WHAT YOU SHOULD DO. The answer is every line in the data below that contains the word "columns".

RECORDS.

================

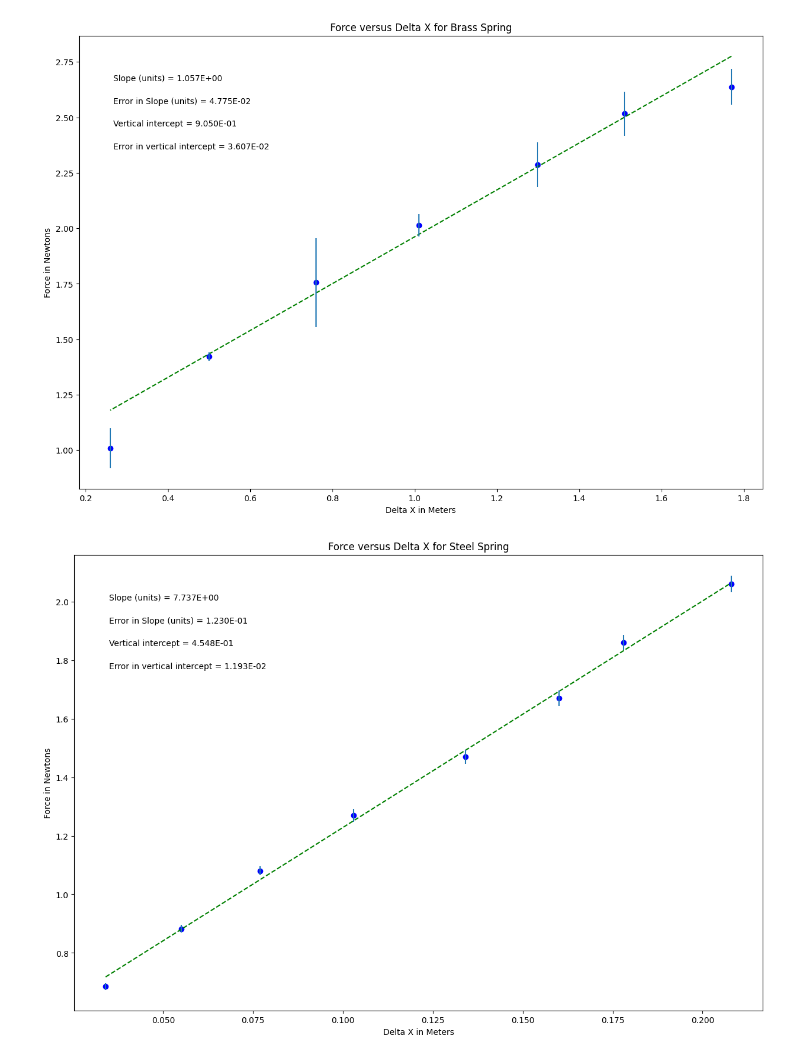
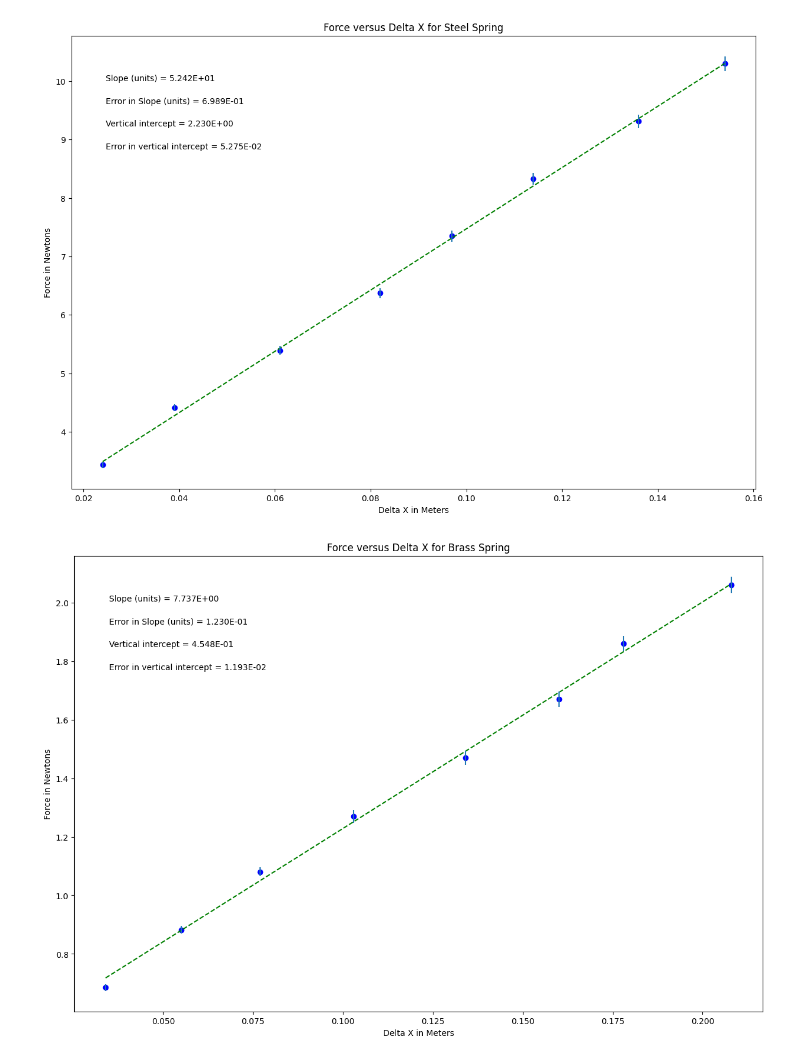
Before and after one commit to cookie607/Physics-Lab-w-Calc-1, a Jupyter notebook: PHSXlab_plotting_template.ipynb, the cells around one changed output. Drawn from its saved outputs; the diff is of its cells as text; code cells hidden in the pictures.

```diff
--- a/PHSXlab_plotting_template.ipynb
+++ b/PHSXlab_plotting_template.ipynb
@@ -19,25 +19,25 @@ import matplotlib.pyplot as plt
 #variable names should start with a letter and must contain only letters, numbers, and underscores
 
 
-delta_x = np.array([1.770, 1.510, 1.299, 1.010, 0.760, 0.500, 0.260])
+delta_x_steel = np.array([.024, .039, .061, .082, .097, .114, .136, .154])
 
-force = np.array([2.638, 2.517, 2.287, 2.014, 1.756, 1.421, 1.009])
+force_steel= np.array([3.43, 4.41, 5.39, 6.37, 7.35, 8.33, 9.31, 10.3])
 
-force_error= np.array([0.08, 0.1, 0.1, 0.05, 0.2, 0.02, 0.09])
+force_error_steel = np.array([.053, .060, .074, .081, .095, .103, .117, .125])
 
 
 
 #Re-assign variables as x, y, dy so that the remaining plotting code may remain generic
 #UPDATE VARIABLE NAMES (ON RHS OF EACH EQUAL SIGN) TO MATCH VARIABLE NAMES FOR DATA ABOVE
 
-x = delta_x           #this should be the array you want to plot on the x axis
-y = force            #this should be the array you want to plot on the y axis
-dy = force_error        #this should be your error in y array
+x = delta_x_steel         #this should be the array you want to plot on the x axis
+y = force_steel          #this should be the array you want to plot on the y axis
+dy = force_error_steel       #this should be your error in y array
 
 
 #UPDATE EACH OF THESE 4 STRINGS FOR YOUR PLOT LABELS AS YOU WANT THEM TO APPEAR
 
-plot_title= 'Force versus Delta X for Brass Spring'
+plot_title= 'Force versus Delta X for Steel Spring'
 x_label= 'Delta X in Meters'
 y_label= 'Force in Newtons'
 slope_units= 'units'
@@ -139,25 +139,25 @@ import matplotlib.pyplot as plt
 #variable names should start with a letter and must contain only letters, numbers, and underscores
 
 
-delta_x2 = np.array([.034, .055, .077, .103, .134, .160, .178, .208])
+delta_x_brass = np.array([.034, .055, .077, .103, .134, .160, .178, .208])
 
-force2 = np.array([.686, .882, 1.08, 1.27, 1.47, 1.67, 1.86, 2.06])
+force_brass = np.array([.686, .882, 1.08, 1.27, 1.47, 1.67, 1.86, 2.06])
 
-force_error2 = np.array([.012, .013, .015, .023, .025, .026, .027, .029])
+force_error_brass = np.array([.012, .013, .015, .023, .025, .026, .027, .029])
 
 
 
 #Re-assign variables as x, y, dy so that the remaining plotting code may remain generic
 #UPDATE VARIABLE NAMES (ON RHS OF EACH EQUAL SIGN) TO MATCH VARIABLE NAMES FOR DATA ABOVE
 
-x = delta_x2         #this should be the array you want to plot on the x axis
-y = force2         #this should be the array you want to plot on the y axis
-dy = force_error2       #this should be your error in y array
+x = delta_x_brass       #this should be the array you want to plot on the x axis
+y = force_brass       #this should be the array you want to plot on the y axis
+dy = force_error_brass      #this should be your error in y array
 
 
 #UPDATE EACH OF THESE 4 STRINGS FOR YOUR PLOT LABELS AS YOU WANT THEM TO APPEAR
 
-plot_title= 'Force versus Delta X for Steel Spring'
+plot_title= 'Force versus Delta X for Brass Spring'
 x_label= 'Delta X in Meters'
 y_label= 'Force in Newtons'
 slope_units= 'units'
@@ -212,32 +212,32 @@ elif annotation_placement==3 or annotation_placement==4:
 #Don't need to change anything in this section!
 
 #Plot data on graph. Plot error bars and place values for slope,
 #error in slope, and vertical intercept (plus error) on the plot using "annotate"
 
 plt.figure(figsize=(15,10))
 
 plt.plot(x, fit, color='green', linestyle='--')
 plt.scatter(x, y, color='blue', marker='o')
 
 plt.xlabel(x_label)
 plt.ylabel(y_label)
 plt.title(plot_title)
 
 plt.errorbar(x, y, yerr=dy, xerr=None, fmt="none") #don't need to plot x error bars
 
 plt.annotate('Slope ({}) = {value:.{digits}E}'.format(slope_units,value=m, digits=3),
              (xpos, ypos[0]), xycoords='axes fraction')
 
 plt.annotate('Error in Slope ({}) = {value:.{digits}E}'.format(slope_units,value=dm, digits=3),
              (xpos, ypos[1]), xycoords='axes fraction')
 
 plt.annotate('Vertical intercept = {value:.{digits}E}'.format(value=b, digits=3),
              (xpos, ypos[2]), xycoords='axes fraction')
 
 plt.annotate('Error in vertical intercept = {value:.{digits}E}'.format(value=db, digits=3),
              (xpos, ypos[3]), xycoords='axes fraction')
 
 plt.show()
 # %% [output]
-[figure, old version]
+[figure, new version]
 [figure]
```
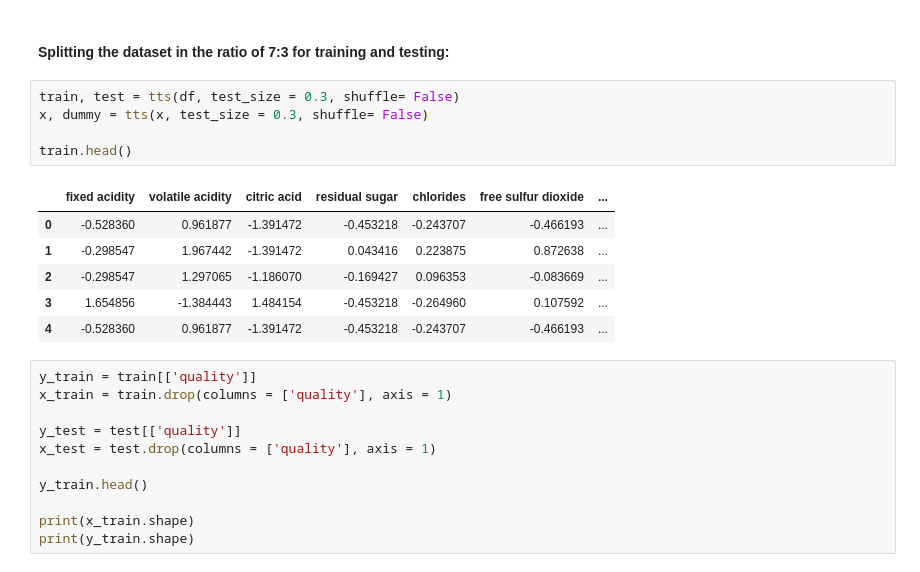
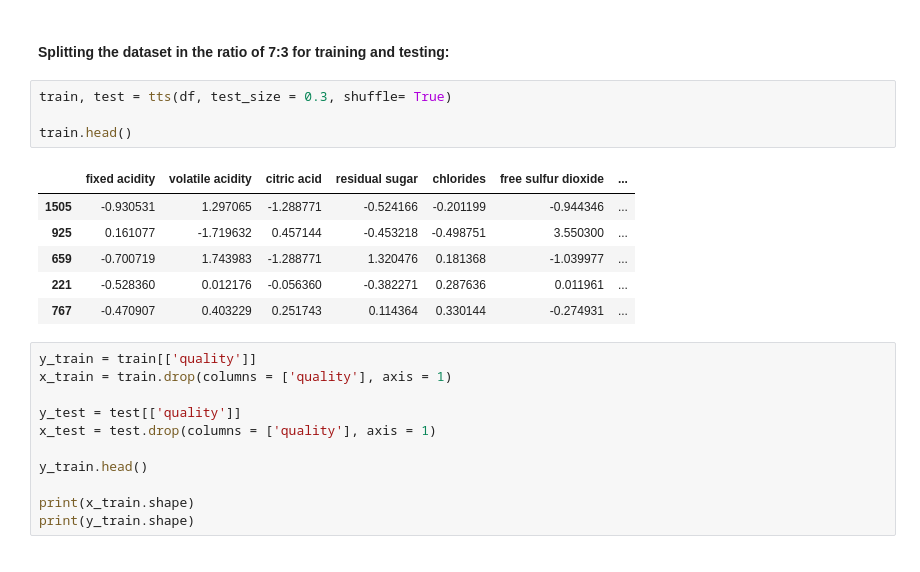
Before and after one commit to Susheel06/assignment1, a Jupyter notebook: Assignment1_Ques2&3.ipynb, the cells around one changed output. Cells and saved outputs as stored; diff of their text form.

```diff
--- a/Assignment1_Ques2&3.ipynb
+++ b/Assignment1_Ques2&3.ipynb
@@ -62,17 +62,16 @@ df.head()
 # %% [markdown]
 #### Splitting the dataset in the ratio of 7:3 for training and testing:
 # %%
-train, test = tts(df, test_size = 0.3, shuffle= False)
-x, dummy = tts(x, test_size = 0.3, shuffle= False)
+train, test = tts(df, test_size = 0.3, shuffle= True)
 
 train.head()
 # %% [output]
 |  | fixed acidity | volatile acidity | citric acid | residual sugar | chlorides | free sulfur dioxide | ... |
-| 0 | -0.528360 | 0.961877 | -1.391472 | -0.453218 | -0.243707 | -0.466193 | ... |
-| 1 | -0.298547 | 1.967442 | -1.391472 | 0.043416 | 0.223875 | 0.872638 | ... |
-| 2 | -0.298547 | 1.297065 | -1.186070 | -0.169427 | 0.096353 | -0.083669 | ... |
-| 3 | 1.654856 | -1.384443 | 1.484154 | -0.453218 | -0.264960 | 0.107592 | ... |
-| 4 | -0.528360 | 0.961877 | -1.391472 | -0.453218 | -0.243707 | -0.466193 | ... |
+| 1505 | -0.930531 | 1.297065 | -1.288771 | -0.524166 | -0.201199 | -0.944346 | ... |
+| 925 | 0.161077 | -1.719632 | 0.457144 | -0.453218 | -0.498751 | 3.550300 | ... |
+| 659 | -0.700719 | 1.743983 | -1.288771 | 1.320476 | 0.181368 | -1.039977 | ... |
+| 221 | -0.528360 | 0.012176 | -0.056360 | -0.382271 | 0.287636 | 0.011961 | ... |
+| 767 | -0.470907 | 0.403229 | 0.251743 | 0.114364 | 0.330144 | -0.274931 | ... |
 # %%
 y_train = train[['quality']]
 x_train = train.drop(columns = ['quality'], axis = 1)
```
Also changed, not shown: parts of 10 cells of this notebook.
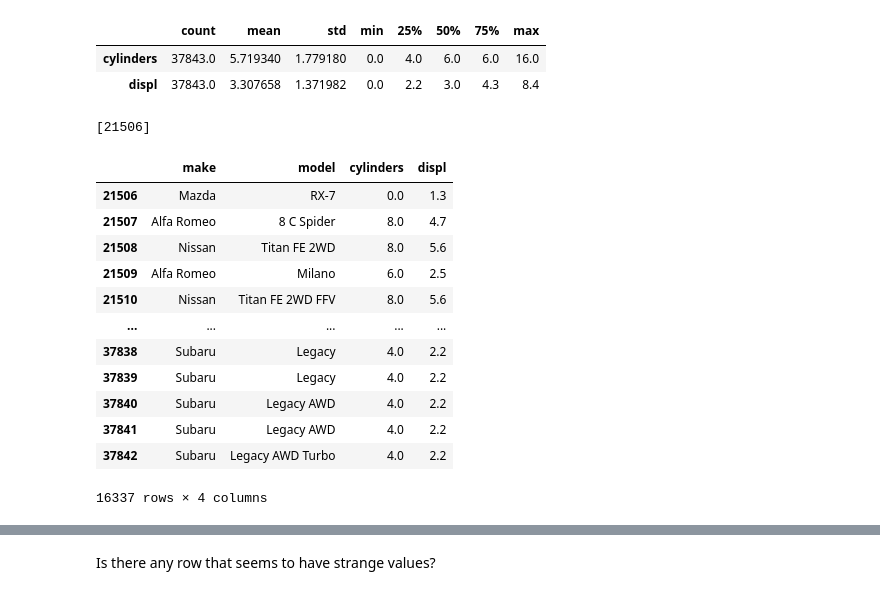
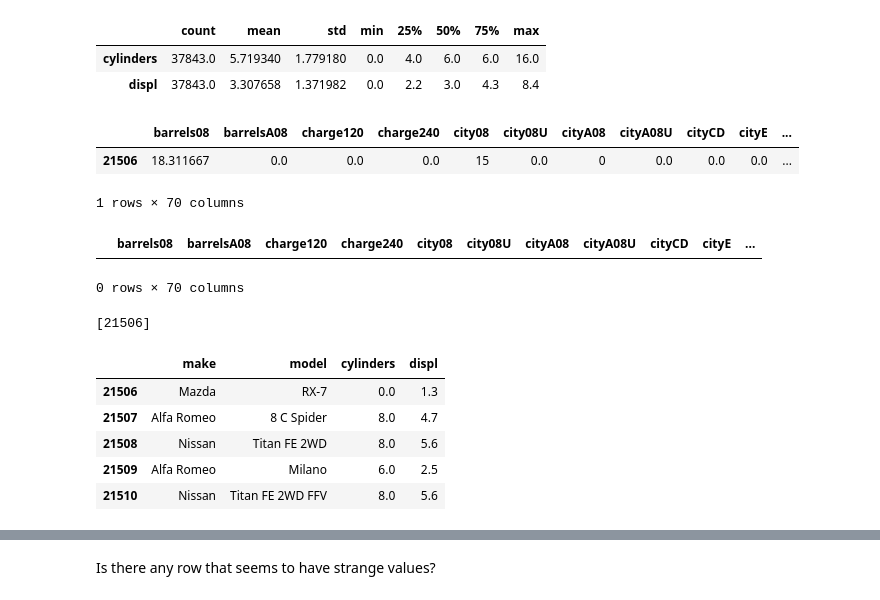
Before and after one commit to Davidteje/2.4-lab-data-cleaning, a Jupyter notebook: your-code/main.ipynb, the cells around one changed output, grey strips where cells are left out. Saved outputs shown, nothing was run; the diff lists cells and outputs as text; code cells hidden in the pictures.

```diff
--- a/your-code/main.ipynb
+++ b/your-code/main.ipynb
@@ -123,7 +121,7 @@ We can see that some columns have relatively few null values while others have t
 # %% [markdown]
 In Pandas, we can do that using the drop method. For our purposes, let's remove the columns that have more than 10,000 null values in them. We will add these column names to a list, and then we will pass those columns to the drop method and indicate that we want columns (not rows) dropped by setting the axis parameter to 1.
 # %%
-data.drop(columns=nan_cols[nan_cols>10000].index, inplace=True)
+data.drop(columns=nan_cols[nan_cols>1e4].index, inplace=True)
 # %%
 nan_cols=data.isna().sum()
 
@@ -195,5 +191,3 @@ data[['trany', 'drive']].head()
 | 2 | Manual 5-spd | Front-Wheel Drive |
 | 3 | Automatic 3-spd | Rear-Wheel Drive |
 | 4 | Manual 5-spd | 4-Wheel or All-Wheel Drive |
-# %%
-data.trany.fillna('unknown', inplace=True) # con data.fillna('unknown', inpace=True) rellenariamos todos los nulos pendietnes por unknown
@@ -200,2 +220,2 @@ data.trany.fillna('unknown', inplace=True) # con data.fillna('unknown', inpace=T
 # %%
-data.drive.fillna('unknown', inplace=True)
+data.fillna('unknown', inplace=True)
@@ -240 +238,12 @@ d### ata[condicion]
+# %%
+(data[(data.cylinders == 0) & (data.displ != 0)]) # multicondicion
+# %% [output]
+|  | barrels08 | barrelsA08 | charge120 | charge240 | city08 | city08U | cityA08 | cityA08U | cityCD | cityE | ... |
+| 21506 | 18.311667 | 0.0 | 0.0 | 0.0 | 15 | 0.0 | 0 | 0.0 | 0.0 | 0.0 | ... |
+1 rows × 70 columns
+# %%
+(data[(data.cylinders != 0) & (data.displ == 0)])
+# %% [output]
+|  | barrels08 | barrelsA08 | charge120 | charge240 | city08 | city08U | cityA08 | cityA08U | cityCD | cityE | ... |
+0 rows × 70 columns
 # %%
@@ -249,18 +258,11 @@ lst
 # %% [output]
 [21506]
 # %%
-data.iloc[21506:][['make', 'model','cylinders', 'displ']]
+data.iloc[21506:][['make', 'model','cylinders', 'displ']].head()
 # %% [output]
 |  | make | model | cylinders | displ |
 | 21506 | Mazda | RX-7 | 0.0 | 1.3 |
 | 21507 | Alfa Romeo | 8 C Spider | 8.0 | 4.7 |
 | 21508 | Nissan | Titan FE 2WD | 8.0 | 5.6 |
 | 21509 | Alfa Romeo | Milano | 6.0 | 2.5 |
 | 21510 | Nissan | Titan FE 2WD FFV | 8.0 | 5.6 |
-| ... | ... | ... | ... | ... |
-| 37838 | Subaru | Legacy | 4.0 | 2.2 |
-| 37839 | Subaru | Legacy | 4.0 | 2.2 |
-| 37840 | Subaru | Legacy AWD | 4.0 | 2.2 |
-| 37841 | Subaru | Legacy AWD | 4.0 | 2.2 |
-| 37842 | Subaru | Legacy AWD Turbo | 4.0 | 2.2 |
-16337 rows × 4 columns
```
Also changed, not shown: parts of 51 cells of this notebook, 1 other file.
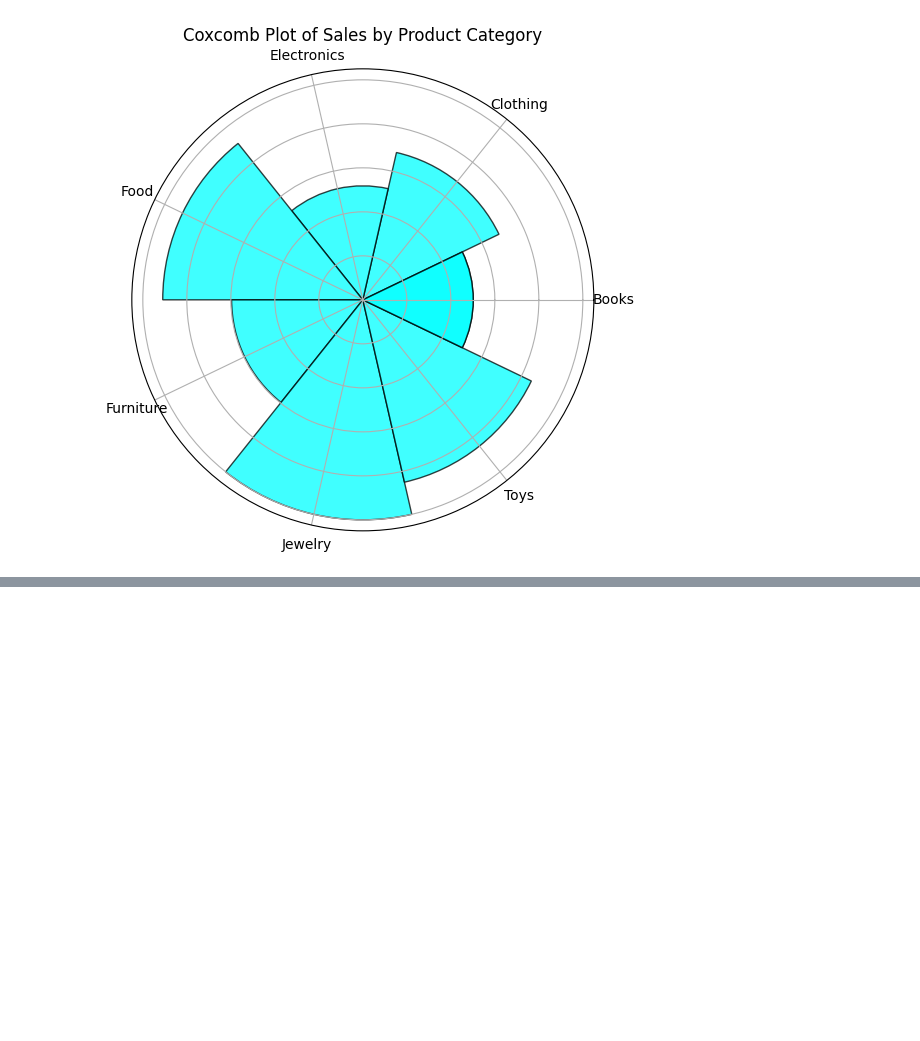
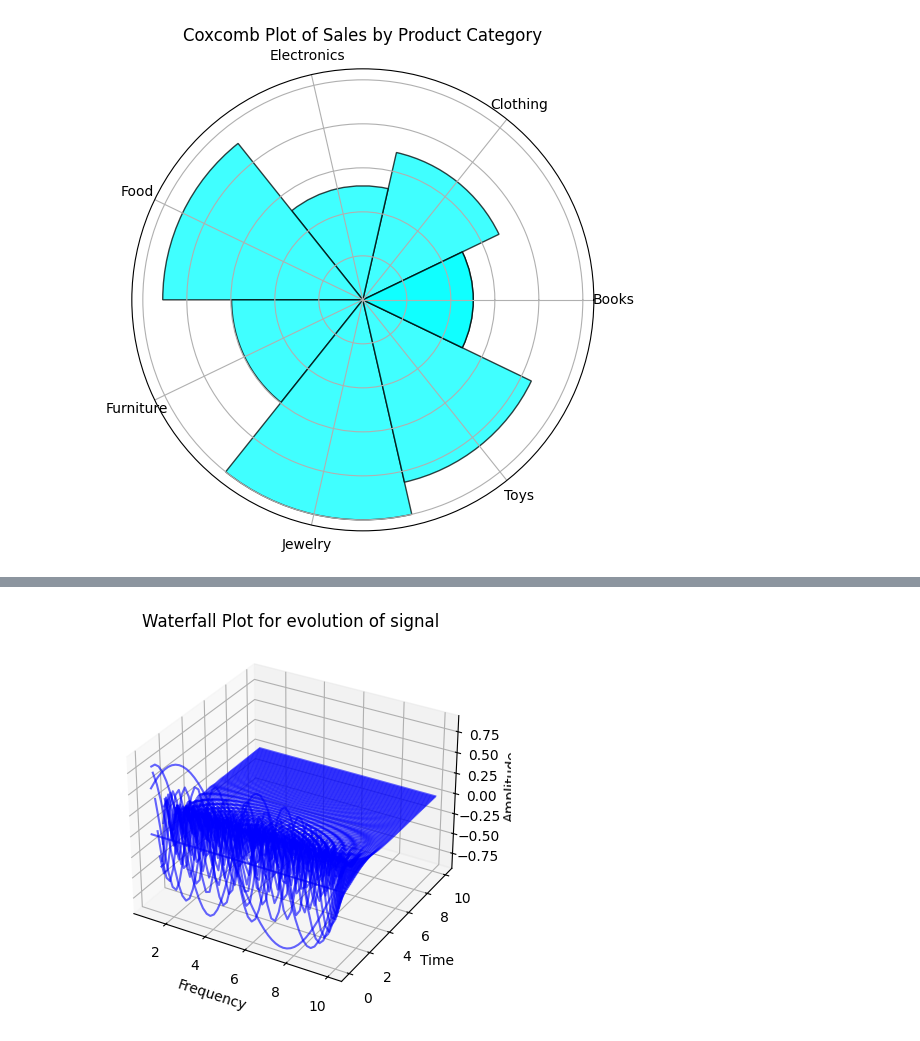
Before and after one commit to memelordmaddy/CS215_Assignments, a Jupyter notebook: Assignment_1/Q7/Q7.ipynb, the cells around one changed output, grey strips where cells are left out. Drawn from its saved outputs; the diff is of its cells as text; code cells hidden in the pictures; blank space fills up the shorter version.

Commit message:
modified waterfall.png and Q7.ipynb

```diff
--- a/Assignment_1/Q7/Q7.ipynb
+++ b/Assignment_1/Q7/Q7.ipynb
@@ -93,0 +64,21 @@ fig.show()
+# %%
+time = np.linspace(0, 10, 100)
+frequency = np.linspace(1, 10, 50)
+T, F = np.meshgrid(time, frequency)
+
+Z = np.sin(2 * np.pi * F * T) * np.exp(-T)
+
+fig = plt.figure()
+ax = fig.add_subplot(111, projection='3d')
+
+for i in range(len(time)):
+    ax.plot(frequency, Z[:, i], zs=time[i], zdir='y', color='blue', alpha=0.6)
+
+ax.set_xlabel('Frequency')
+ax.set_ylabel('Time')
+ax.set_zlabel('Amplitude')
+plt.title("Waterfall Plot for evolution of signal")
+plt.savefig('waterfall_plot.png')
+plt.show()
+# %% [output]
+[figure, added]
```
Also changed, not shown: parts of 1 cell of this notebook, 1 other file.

================

PROBLEM SOLUTION.
 x_train = train.drop(columns = ['quality'], axis = 1)
@@ -123,7 +121,7 @@ We can see that some columns have relatively few null values while others have t
 In Pandas, we can do that using the drop method. For our purposes, let's remove the columns that have more than 10,000 null values in them. We will add these column names to a list, and then we will pass those columns to the drop method and indicate that we want columns (not rows) dropped by setting the axis parameter to 1.
-data.drop(columns=nan_cols[nan_cols>10000].index, inplace=True)
+data.drop(columns=nan_cols[nan_cols>1e4].index, inplace=True)
+1 rows × 70 columns
+0 rows × 70 columns
-16337 rows × 4 columns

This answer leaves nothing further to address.